The world of night school in Japan is so detached from mainstream society that many people are clueless as to the role it plays.
“Yes, people often come to me and ask what it is,” says Ruri Sawai, a retired night school teacher. “It’s almost as if they were being told of some imaginary creature they can’t quite visualize.”
A film festival in Tokyo’s Nakano Ward might help clue people in when it screens four movies about the night school system.
Yasuyuki Mori’s 2003 documentary “Konbanwa” (“Good Evening”) introduces the struggles and triumphs of night school students, many of whom had to exit the compulsory-education system prematurely. Reasons for this include poverty, illness and other unavoidable personal circumstances. For instance, one group, in their 60s and older, missed out on school the first time around due to postwar confusion.
Other students in “Konbanwa” include immigrants who weren’t able to complete their education back home.
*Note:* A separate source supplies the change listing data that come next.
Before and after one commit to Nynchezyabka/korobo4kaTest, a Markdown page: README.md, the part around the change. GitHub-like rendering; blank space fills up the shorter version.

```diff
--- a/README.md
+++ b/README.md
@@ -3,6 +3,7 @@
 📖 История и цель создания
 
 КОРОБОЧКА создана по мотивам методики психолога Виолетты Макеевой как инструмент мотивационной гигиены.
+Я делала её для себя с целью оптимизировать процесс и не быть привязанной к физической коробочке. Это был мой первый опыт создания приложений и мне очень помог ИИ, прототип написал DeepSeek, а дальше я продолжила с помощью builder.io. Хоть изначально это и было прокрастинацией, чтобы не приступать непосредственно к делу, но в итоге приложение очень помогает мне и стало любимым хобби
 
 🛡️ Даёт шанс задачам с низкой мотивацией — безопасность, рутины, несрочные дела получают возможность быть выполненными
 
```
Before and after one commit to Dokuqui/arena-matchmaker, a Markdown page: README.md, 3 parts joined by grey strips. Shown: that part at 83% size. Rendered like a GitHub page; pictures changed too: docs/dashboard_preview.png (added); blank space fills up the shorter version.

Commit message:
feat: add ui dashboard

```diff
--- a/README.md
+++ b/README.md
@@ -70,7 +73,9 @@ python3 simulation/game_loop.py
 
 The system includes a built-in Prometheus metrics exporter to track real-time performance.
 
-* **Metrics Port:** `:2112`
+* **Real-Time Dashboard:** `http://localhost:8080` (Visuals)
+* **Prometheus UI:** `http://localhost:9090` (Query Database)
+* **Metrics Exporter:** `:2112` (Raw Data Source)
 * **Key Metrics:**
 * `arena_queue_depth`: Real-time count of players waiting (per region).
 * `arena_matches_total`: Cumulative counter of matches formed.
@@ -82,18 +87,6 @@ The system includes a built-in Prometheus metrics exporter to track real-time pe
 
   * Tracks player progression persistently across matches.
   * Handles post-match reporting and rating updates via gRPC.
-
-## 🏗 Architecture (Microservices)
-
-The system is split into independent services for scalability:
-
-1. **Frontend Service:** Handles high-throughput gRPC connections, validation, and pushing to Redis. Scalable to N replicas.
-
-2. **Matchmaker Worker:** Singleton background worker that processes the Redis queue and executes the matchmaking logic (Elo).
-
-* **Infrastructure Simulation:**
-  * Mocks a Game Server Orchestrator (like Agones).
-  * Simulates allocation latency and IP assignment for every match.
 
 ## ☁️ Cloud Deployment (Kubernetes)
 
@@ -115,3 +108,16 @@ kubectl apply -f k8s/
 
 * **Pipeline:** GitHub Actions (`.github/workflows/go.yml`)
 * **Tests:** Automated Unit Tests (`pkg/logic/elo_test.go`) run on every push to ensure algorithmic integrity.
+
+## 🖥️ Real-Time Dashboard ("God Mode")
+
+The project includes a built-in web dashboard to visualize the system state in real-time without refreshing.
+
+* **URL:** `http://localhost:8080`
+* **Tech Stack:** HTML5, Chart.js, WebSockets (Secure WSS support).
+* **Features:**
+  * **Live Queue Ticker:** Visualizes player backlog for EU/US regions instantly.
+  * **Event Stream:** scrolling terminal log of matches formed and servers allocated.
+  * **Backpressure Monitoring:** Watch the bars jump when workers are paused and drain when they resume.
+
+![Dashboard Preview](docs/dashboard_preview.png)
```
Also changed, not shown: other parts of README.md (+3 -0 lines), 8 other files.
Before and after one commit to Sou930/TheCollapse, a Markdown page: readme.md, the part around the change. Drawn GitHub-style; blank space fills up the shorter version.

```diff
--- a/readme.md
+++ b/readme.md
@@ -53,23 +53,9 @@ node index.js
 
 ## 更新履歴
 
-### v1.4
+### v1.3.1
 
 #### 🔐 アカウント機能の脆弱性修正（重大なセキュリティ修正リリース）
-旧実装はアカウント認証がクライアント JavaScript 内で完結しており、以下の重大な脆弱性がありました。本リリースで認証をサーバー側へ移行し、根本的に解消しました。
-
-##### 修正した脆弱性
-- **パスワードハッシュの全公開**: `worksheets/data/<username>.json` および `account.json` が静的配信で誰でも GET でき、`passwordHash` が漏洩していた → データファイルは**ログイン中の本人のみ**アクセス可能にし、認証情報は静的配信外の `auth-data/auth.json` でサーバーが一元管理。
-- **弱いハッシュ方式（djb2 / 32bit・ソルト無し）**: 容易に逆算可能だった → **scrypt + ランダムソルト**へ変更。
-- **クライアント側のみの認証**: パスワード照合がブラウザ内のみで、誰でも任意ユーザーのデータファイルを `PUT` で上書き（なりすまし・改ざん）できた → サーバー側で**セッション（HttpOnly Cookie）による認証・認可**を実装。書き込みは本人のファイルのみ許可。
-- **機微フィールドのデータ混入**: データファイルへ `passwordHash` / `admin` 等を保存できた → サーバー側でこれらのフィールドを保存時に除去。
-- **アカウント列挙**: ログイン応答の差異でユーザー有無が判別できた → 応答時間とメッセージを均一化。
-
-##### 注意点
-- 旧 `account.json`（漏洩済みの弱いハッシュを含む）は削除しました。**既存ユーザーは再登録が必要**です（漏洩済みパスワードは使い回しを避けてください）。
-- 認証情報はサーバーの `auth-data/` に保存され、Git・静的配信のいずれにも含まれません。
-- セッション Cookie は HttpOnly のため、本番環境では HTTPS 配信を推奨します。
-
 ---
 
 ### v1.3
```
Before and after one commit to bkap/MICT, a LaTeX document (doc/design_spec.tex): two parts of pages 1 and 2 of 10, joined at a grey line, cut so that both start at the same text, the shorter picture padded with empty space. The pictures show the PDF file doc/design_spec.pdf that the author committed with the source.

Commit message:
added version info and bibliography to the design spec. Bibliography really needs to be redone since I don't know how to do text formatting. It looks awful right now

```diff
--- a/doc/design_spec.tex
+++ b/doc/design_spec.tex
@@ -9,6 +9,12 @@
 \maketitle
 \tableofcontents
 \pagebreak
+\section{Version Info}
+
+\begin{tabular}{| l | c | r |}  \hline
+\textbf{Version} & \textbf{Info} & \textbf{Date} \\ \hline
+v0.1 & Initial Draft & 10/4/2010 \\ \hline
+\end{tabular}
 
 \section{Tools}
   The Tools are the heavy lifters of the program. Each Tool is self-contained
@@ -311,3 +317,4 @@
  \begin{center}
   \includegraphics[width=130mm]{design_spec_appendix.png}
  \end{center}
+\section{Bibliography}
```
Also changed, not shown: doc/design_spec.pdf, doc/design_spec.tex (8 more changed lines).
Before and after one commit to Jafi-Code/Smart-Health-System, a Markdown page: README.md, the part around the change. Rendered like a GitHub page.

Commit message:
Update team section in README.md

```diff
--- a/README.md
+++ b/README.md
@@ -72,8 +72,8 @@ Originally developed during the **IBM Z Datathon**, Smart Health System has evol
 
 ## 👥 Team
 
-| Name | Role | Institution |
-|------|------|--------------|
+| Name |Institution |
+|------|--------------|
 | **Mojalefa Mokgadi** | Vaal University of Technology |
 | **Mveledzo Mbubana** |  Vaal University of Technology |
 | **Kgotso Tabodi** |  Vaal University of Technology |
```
The demographic of night school students has been skewing increasingly non-Japanese in recent years, with statistics showing that around 80 percent of students are now of foreign nationality.
One student who appears in the documentary, a former shut-in nicknamed “Shin-chan,” will give a talk on the second day of the festival to explain how evening classes helped him overcome his reclusive tendencies.
Others films to be screened include a 1993 documentary by Yoji Yamada titled “Gakko” (“A Class to Remember”). It’s a heart-warming story of how a crew of so-called social pariahs battle adversity while studying at night school.
“Studying, in essence, is a true joy and school is supposed to be a paradise both for pupils and teachers,” Yamada said in a statement ahead of the festival.
“Yakan Chugaku Eigasai (Night Junior High School Film Festival)” takes place at Theater Pole-Pole in Nakano Ward, Tokyo, from Feb. 7 to 13. Films screen from 10:10 a.m. Tickets prices vary from ¥500-¥1,300. For more information, visit ameblo.jp/yakaneiga (Japanese only).